* [What you should do]:
Which lines of the records contain "xlsm"? Collect every one of them.

* [Provided data]:
════════════════════

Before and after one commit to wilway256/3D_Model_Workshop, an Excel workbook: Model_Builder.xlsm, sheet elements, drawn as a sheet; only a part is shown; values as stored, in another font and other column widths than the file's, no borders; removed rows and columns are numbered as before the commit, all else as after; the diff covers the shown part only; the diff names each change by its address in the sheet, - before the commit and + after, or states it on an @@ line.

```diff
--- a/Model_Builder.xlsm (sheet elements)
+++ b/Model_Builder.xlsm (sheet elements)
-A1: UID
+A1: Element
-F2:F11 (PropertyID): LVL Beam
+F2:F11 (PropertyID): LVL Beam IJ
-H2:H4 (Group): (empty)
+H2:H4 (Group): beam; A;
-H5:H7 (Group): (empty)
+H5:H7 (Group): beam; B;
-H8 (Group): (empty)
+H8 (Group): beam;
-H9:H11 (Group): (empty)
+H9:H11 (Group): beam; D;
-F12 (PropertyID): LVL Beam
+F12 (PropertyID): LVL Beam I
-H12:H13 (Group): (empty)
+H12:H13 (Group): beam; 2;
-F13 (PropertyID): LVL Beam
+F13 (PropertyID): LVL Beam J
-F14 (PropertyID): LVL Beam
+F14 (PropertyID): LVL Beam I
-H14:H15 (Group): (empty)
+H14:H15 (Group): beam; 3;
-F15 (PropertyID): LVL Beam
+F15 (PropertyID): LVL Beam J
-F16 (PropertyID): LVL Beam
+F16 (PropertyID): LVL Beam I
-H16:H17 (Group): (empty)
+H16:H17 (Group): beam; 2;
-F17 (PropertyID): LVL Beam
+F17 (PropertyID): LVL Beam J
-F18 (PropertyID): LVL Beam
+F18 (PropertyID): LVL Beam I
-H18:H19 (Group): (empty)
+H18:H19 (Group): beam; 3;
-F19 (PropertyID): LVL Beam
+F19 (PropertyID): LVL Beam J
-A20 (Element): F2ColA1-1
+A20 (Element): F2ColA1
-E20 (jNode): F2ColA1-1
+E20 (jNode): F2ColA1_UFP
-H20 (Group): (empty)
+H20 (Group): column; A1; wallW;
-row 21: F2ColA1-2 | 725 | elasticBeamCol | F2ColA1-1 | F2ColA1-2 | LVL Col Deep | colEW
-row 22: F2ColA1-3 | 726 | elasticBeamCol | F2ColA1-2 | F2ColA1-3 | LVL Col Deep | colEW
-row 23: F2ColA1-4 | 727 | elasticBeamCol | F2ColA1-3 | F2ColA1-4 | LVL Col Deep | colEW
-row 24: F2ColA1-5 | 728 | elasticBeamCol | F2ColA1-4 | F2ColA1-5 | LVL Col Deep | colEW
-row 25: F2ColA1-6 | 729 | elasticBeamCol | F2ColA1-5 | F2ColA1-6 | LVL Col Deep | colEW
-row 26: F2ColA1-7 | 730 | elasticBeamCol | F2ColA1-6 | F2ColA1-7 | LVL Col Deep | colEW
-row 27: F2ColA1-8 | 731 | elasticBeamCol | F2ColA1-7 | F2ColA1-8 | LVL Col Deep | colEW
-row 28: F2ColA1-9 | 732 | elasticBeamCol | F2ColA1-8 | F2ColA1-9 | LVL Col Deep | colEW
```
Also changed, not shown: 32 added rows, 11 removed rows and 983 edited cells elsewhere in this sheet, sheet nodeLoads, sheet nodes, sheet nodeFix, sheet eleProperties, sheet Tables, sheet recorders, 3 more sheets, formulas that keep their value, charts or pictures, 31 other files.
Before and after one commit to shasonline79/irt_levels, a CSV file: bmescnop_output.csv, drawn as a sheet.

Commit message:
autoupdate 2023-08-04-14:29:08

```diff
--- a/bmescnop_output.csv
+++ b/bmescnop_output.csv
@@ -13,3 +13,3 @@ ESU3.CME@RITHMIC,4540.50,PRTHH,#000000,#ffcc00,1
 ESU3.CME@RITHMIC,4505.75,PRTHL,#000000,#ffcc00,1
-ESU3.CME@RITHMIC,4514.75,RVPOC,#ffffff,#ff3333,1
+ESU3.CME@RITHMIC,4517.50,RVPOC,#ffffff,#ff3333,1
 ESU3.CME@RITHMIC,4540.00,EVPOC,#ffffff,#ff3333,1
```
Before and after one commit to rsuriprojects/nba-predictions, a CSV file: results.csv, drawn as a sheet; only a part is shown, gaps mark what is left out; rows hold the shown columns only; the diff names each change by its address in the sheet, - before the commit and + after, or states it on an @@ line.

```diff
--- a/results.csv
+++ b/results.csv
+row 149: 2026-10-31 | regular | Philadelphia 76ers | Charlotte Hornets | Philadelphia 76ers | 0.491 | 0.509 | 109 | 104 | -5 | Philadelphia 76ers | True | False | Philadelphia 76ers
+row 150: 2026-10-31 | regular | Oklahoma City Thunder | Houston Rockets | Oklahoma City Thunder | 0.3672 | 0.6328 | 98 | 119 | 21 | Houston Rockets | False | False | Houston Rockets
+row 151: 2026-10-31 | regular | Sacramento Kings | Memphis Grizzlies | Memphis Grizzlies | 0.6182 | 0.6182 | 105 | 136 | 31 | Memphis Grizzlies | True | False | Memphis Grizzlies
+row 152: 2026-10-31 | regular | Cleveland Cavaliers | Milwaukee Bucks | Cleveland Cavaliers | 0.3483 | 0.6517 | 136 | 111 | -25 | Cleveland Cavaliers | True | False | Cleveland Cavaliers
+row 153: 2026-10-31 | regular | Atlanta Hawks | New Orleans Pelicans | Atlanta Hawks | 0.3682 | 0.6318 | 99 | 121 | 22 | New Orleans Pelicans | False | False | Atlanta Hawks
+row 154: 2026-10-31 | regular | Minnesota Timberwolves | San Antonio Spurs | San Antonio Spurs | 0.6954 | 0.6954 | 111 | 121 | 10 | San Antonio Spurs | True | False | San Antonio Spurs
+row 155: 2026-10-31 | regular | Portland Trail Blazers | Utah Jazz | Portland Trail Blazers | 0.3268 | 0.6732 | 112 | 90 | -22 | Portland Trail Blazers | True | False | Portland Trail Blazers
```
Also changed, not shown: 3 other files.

════════════════════

* [The completed task]:
Before and after one commit to wilway256/3D_Model_Workshop, an Excel workbook: Model_Builder.xlsm, sheet elements, drawn as a sheet; only a part is shown; values as stored, in another font and other column widths than the file's, no borders; removed rows and columns are numbered as before the commit, all else as after; the diff covers the shown part only; the diff names each change by its address in the sheet, - before the commit and + after, or states it on an @@ line.
--- a/Model_Builder.xlsm (sheet elements)
+++ b/Model_Builder.xlsm (sheet elements)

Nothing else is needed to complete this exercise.